Alisdair McKay
Ardersier, Inverness

THANKS for publishing Leslie Riddoch’s brilliant piece on broadband (Scotland is taking the slow road to connect to the superfast highway, The National, Sep 29). It sheds light on many aspects of the subject area which are obscure and difficult to understand otherwise.

Where I stay, just west of Banchory, download speeds of 2Mb/s and less are the norm, even though the main optical fibre trunk passes up the A93 only a few metres from our doors. But as Ms Riddoch says, whether or not we are part of the 95 per cent of the population expected to be connected by 2017 seems impossible to establish.We presumed we are not, and so formed an action group with the aim of securing a broadband service via the offices of Community Broadband Scotland (CBS), a body which has been set up to offer alternative solutions for those with no prospect of being included in the present 95% plan. Only this week we discovered that in our postcode there are three subscribers that have been classified by BT as “in scope” (ie they are apparently within the “95%”). Unbelievably, CBS now inform us that under the rules, plans by BT to connect a single subscriber in a given postcode excludes all other subscribers in that postcode from CBS support. It transpires that, by this means, half of the 130 local residents who have joined our action group are excluded from CBS support and are thus cast into the wilderness with no prospect of broadband before 2022. After reading Ms Riddoch’s article, I suspect that the reason for BT’s planned connection of selected subscribers (those presumably which are relatively easy and thus “cheap” to connect) is that it excludes those requiring more expensive connection, so delivering a commercial gain.

This situation is totally unfair to large numbers of the Scottish public, who pay their taxes and line rentals like everybody else.

Ken Gow

AT the time of the referendum, every suggestion that the SNP’s financial case for independence was seriously flawed was met with references to scaremongering, negativity or the ubiquitous “talking Scotland down”. The low oil price and the largest deficit in the EU have combined to prove that the naysayers were correct. However, the more domestic financial impact of leaving the UK has rarely been discussed.

For example, in Scotland we live in the remotest part of the UK, with much more difficult transport issues than elsewhere.Yet the Post Office charges the same for a stamp to send your grandmother’s birthday card, whether from Shetland to Dumfries, or Notting Hill to Islington.The standard, averaged cost is hugely to Scotland’s benefit. If you shop online, the post and packing cost from anywhere is the same for the whole of mainland UK. Just check the international price tag on an item of clothing and observe the varying prices in different parts of Europe. Losing the economy of scale of the UK, and our shared transport and infrastructure costs, would cost Scotland dear.

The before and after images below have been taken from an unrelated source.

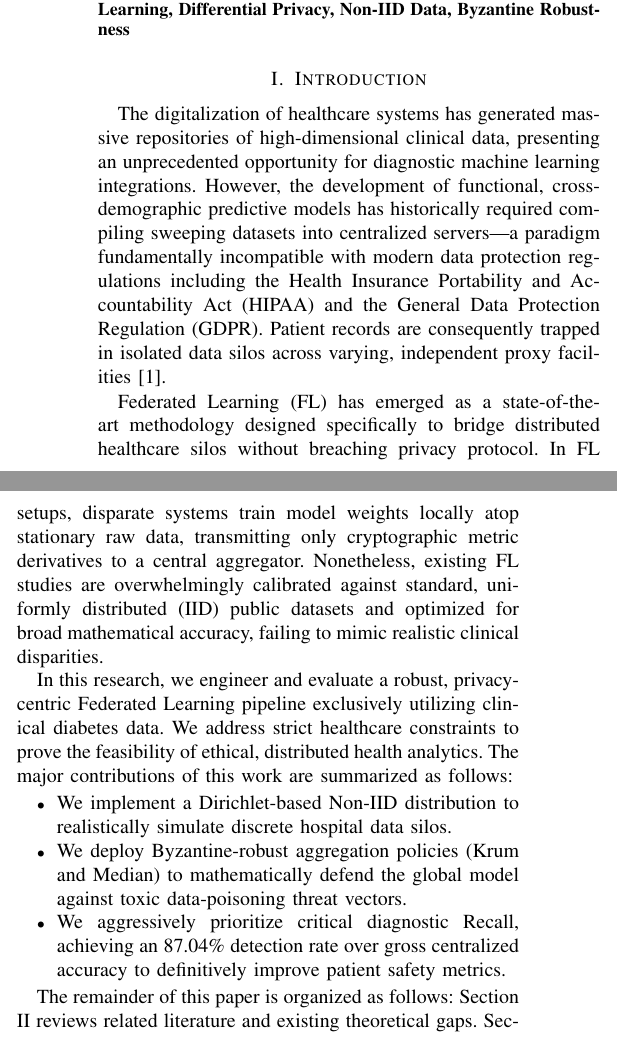
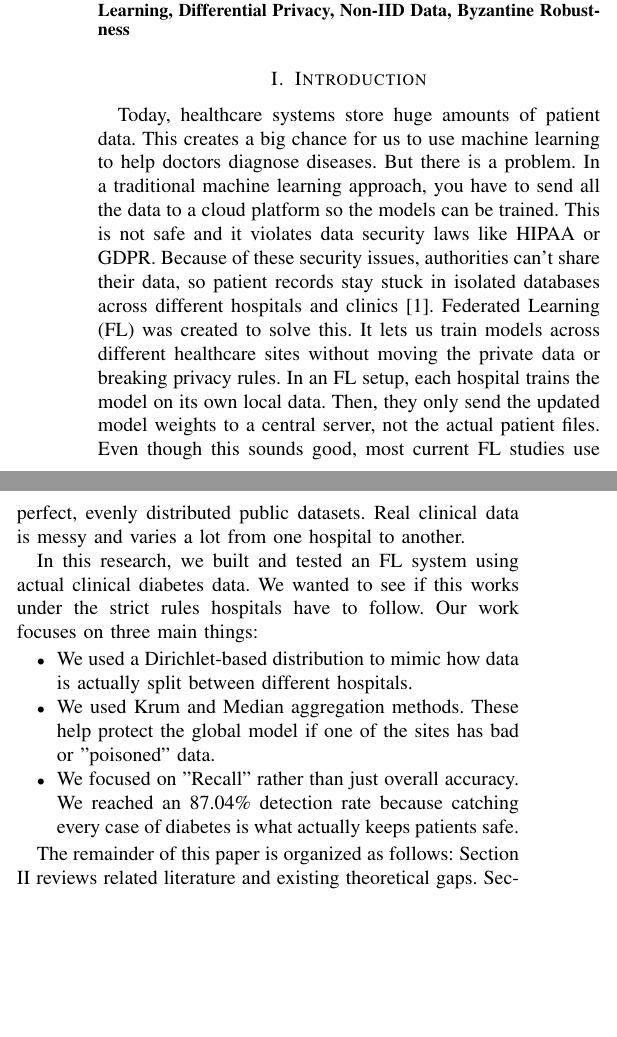
Before and after one commit to RaiyanJiyon/federated-healthcare-ml, a LaTeX paper (paper/draft_paper.tex): two parts of the columns of page 1 of 4, joined at a grey line, cut so that both start at the same text, the shorter picture padded with empty space. Compiled offline with pdfLaTeX.

Commit message:
docs: simplify and clarify the introduction and contributions section of the research paper

```diff
--- a/paper/draft_paper.tex
+++ b/paper/draft_paper.tex
@@ -42,15 +42,14 @@ Federated Learning, Healthcare Machine Learning, Differential Privacy, Non-IID D
 \end{IEEEkeywords}
 
 \section{Introduction}
-The digitalization of healthcare systems has generated massive repositories of high-dimensional clinical data, presenting an unprecedented opportunity for diagnostic machine learning integrations. However, the development of functional, cross-demographic predictive models has historically required compiling sweeping datasets into centralized servers—a paradigm fundamentally incompatible with modern data protection regulations including the Health Insurance Portability and Accountability Act (HIPAA) and the General Data Protection Regulation (GDPR). Patient records are consequently trapped in isolated data silos across varying, independent proxy facilities \cite{price2019privacy}.
+Today, healthcare systems store huge amounts of patient data. This creates a big chance for us to use machine learning to help doctors diagnose diseases. But there is a problem. In a traditional machine learning approach, you have to send all the data to a cloud platform so the models can be trained. This is not safe and it violates data security laws like HIPAA or GDPR. Because of these security issues, authorities can't share their data, so patient records stay stuck in isolated databases across different hospitals and clinics \cite{price2019privacy}.
+Federated Learning (FL) was created to solve this. It lets us train models across different healthcare sites without moving the private data or breaking privacy rules. In an FL setup, each hospital trains the model on its own local data. Then, they only send the updated model weights to a central server, not the actual patient files. Even though this sounds good, most current FL studies use perfect, evenly distributed public datasets. Real clinical data is messy and varies a lot from one hospital to another.
 
-Federated Learning (FL) has emerged as a state-of-the-art methodology designed specifically to bridge distributed healthcare silos without breaching privacy protocol. In FL setups, disparate systems train model weights locally atop stationary raw data, transmitting only cryptographic metric derivatives to a central aggregator. Nonetheless, existing FL studies are overwhelmingly calibrated against standard, uniformly distributed (IID) public datasets and optimized for broad mathematical accuracy, failing to mimic realistic clinical disparities.
-
-In this research, we engineer and evaluate a robust, privacy-centric Federated Learning pipeline exclusively utilizing clinical diabetes data. We address strict healthcare constraints to prove the feasibility of ethical, distributed health analytics. The major contributions of this work are summarized as follows:
+In this research, we built and tested an FL system using actual clinical diabetes data. We wanted to see if this works under the strict rules hospitals have to follow. Our work focuses on three main things:
 \begin{itemize}
-    \item We implement a Dirichlet-based Non-IID distribution to realistically simulate discrete hospital data silos.
-    \item We deploy Byzantine-robust aggregation policies (Krum and Median) to mathematically defend the global model against toxic data-poisoning threat vectors.
-    \item We aggressively prioritize critical diagnostic Recall, achieving an 87.04\% detection rate over gross centralized accuracy to definitively improve patient safety metrics.
+\item We used a Dirichlet-based distribution to mimic how data is actually split between different hospitals.
+\item We used Krum and Median aggregation methods. These help protect the global model if one of the sites has bad or "poisoned" data.
+\item We focused on "Recall" rather than just overall accuracy. We reached an 87.04\% detection rate because catching every case of diabetes is what actually keeps patients safe.
 \end{itemize}
 
 The remainder of this paper is organized as follows: Section II reviews related literature and existing theoretical gaps. Section III details our methodology, including data distribution, robust aggregation, and privacy constraints. Section IV evaluates our empirical results and scalability benchmarks. Finally, Section V concludes the research narrative and discusses future work.
```
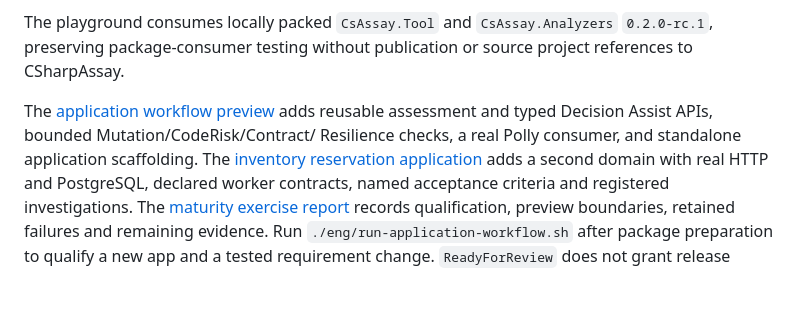
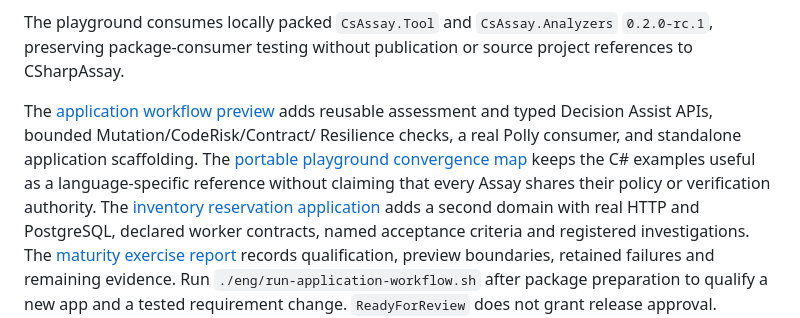
Before and after one commit to CanonFlow-Assay/CSharpAssay.Playground, a Markdown page: README.md, the part around the change. Drawn GitHub-style; blank space fills up the shorter version.

Commit message:
docs: map playground convergence phase one

```diff
--- a/README.md
+++ b/README.md
@@ -7,6 +7,9 @@ The playground consumes locally packed `CsAssay.Tool` and `CsAssay.Analyzers` `0
 The [application workflow preview](docs/application-workflow.md) adds reusable
 assessment and typed Decision Assist APIs, bounded Mutation/CodeRisk/Contract/
 Resilience checks, a real Polly consumer, and standalone application scaffolding.
+The [portable playground convergence map](docs/portable-playground-convergence.md)
+keeps the C# examples useful as a language-specific reference without claiming
+that every Assay shares their policy or verification authority.
 The [inventory reservation application](samples/80-inventory-reservation/README.md)
 adds a second domain with real HTTP and PostgreSQL, declared worker contracts,
 named acceptance criteria and registered investigations.
```
Also changed, not shown: docs/portable-playground-convergence.md (added, +50 -0 lines).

We have yet to hear what independence would give us which would be worth the price.

Carole Ford

HAVING enjoyed a two-night stay in Stirling last week, I was interested to read Stewart Connor’s letter of September 27 on the NTS, and the reference in Donald Anderson’s letter of the same date to the Stirling Smith Museum and Art Gallery. I went to the National Trust for Scotland’s Bannockburn Centre, and was appalled. The focus is 3D technology and gaming, using elements of the battle as the game scenario. The attempt at historical context was poor. I wrote to the NTS to say the Centre did not “conserve and promote” the Bannockburn element of Scotland’s heritage, but destroys and denigrates it.

However, I very much enjoyed the current art exhibition, and the history of Stirling exhibits at the Stirling Smith.These included a lot of contextual information on Wallace, Bruce, Bannockburn and the Wallace Monument, as well as fascinating finds from the battlefield site, lent by the metal detectorist James Bayne. For me it is the Stirling Smith which is the winner of the Bannockburn battle! It has a very good child-friendly cafe, and an interesting selection of books for sale. I recommend the Stirling Smith to your readers.

EM Campbell
Knaresborough, North Yorkshire